[Opening Data section]

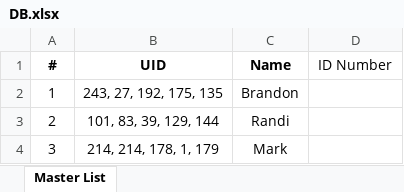
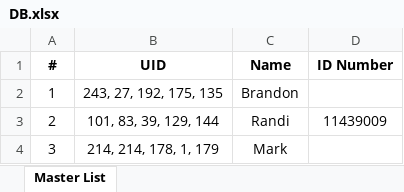
Before and after one commit to dlsucomet/CometX, an Excel workbook: Comet Attendace Tracker/DB.xlsx, sheet Master List, drawn as a sheet; values as stored, in another font and other column widths than the file's, no borders; the diff names each change by its address in the sheet, - before the commit and + after, or states it on an @@ line.

```diff
--- a/Comet Attendace Tracker/DB.xlsx (sheet Master List)
+++ b/Comet Attendace Tracker/DB.xlsx (sheet Master List)
-D1 bold: off
+D1 bold: on
-D3 (ID Number): (empty)
+D3 (ID Number): 11439009
```
Also changed, not shown: 2 other files.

[Closing Data section]

Pictures aside, reproduce all of the material above without alteration.

Before and after one commit to dlsucomet/CometX, an Excel workbook: Comet Attendace Tracker/DB.xlsx, sheet Master List, drawn as a sheet; values as stored, in another font and other column widths than the file's, no borders; the diff names each change by its address in the sheet, - before the commit and + after, or states it on an @@ line.

```diff
--- a/Comet Attendace Tracker/DB.xlsx (sheet Master List)
+++ b/Comet Attendace Tracker/DB.xlsx (sheet Master List)
-D1 bold: off
+D1 bold: on
-D3 (ID Number): (empty)
+D3 (ID Number): 11439009
```
Also changed, not shown: 2 other files.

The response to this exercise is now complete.